= What is expected =
Please filter the entries and return only the lines that include "ipynb".

──────── Dataset records ────────

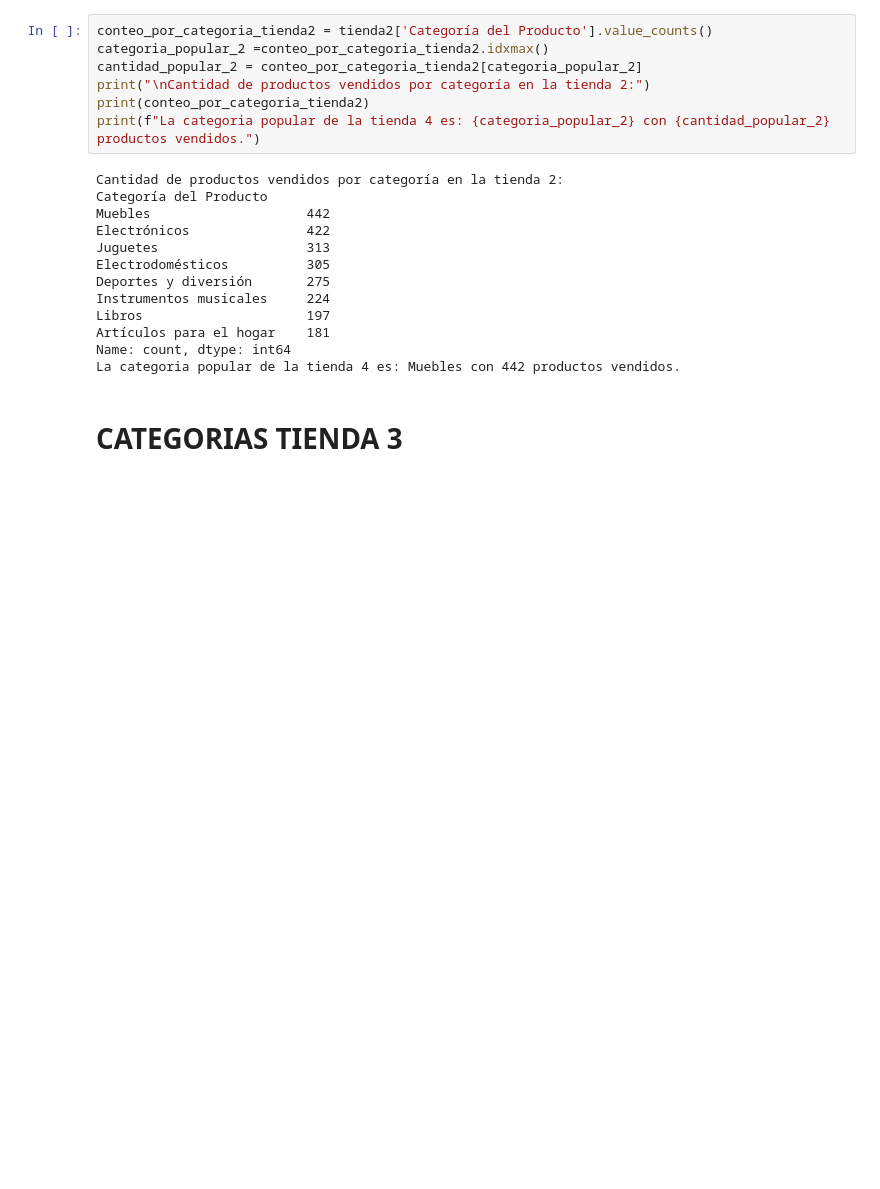
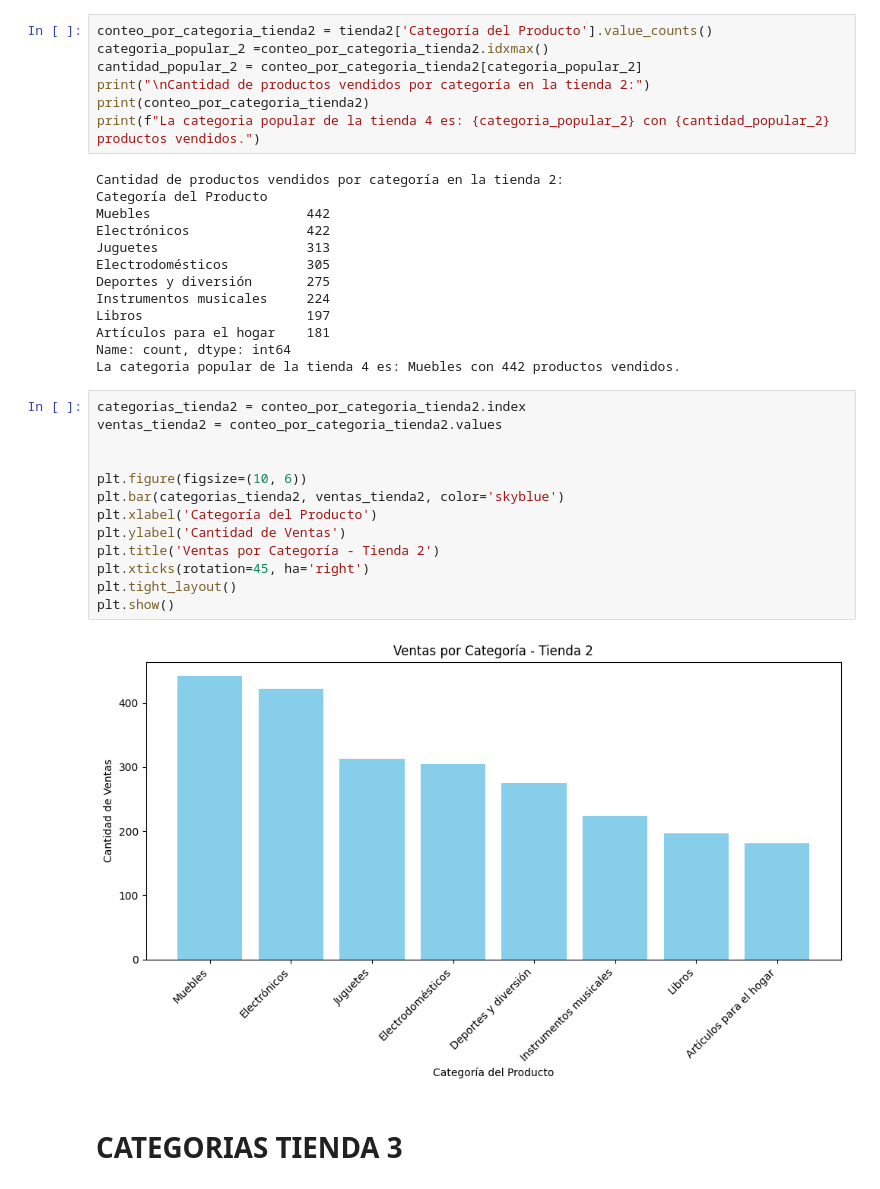
Before and after one commit to TWOD22/Alura-Store-Challenge, a Jupyter notebook: AluraStoreLatam.ipynb, the cells around one changed output. Saved outputs shown, nothing was run; the diff lists cells and outputs as text; blank space fills up the shorter version.

```diff
--- a/AluraStoreLatam.ipynb
+++ b/AluraStoreLatam.ipynb
@@ -120,6 +148,21 @@ Libros                     197
 Artículos para el hogar    181
 Name: count, dtype: int64
 La categoria popular de la tienda 4 es: Muebles con 442 productos vendidos.
+# %%
+categorias_tienda2 = conteo_por_categoria_tienda2.index
+ventas_tienda2 = conteo_por_categoria_tienda2.values
+
+
+plt.figure(figsize=(10, 6))
+plt.bar(categorias_tienda2, ventas_tienda2, color='skyblue')
+plt.xlabel('Categoría del Producto')
+plt.ylabel('Cantidad de Ventas')
+plt.title('Ventas por Categoría - Tienda 2')
+plt.xticks(rotation=45, ha='right')
+plt.tight_layout()
+plt.show()
+# %% [output]
+[figure, added]
 # %% [markdown]
 # CATEGORIAS TIENDA 3
 # %%
```
Also changed, not shown: parts of 10 cells of this notebook.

────────

= Exercise output =
Before and after one commit to TWOD22/Alura-Store-Challenge, a Jupyter notebook: AluraStoreLatam.ipynb, the cells around one changed output. Saved outputs shown, nothing was run; the diff lists cells and outputs as text; blank space fills up the shorter version.
--- a/AluraStoreLatam.ipynb
+++ b/AluraStoreLatam.ipynb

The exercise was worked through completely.